What this task involves -
Copy every entry below exactly as it appears, leaving out the images.

Data -

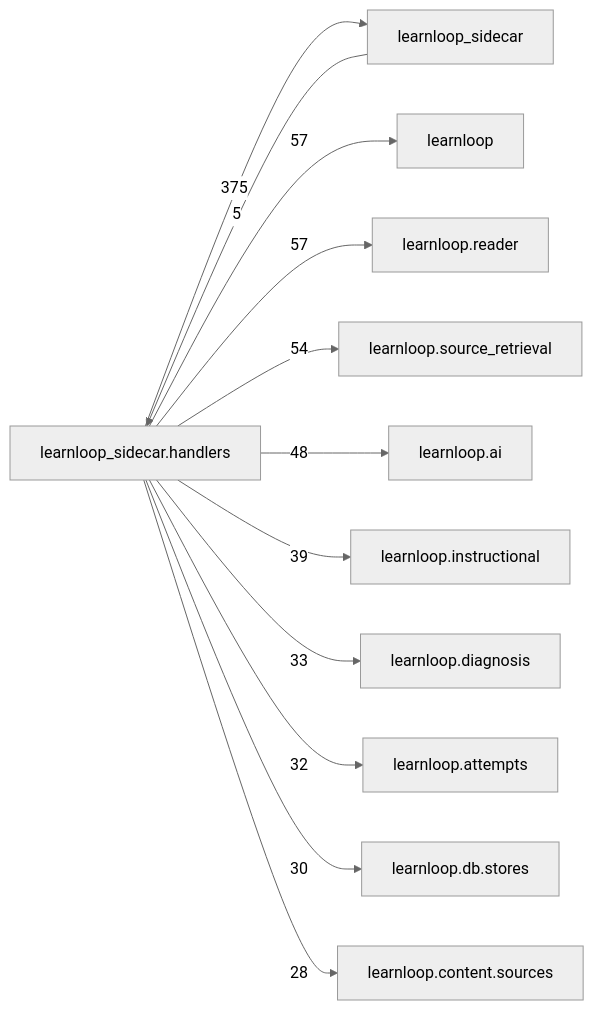
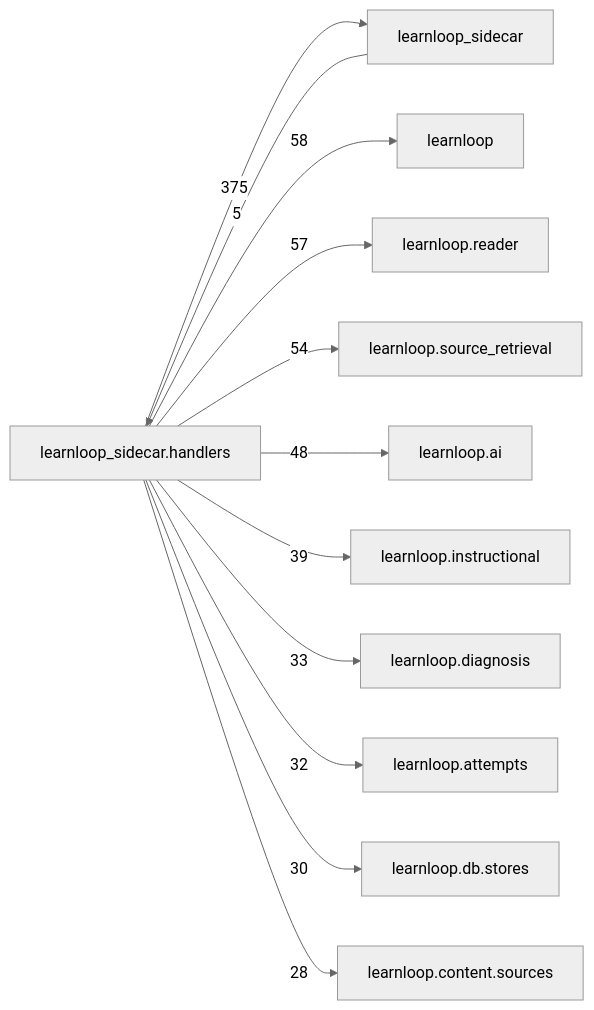
The diagram in docs/learnloop-architecture-vault/Reference/Modules/learnloop_sidecar/handlers/_package.md (6up-b/learnanything), drawn with Mermaid (neutral theme) before and after one commit. The commit also changed other lines of this file and 95 other files, not shown here.

````diff
--- a/docs/learnloop-architecture-vault/Reference/Modules/learnloop_sidecar/handlers/_package.md
+++ b/docs/learnloop-architecture-vault/Reference/Modules/learnloop_sidecar/handlers/_package.md
@@ -287,25 +287,25 @@
 ```mermaid
 flowchart LR
     center["learnloop_sidecar.handlers"]
     n_learnloop_sidecar["learnloop_sidecar"]
     n_learnloop["learnloop"]
     n_learnloop_reader["learnloop.reader"]
     n_learnloop_source_retrieval["learnloop.source_retrieval"]
     n_learnloop_ai["learnloop.ai"]
     n_learnloop_instructional["learnloop.instructional"]
     n_learnloop_diagnosis["learnloop.diagnosis"]
     n_learnloop_attempts["learnloop.attempts"]
     n_learnloop_db_stores["learnloop.db.stores"]
     n_learnloop_content_sources["learnloop.content.sources"]
     n_learnloop_sidecar -->|5| center
     center -->|375| n_learnloop_sidecar
-    center -->|57| n_learnloop
+    center -->|58| n_learnloop
     center -->|57| n_learnloop_reader
     center -->|54| n_learnloop_source_retrieval
     center -->|48| n_learnloop_ai
     center -->|39| n_learnloop_instructional
     center -->|33| n_learnloop_diagnosis
     center -->|32| n_learnloop_attempts
     center -->|30| n_learnloop_db_stores
     center -->|28| n_learnloop_content_sources
 ```
````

Task answer -
The diagram in docs/learnloop-architecture-vault/Reference/Modules/learnloop_sidecar/handlers/_package.md (6up-b/learnanything), drawn with Mermaid (neutral theme) before and after one commit. The commit also changed other lines of this file and 95 other files, not shown here.

````diff
--- a/docs/learnloop-architecture-vault/Reference/Modules/learnloop_sidecar/handlers/_package.md
+++ b/docs/learnloop-architecture-vault/Reference/Modules/learnloop_sidecar/handlers/_package.md
@@ -287,25 +287,25 @@
 ```mermaid
 flowchart LR
     center["learnloop_sidecar.handlers"]
     n_learnloop_sidecar["learnloop_sidecar"]
     n_learnloop["learnloop"]
     n_learnloop_reader["learnloop.reader"]
     n_learnloop_source_retrieval["learnloop.source_retrieval"]
     n_learnloop_ai["learnloop.ai"]
     n_learnloop_instructional["learnloop.instructional"]
     n_learnloop_diagnosis["learnloop.diagnosis"]
     n_learnloop_attempts["learnloop.attempts"]
     n_learnloop_db_stores["learnloop.db.stores"]
     n_learnloop_content_sources["learnloop.content.sources"]
     n_learnloop_sidecar -->|5| center
     center -->|375| n_learnloop_sidecar
-    center -->|57| n_learnloop
+    center -->|58| n_learnloop
     center -->|57| n_learnloop_reader
     center -->|54| n_learnloop_source_retrieval
     center -->|48| n_learnloop_ai
     center -->|39| n_learnloop_instructional
     center -->|33| n_learnloop_diagnosis
     center -->|32| n_learnloop_attempts
     center -->|30| n_learnloop_db_stores
     center -->|28| n_learnloop_content_sources
 ```
````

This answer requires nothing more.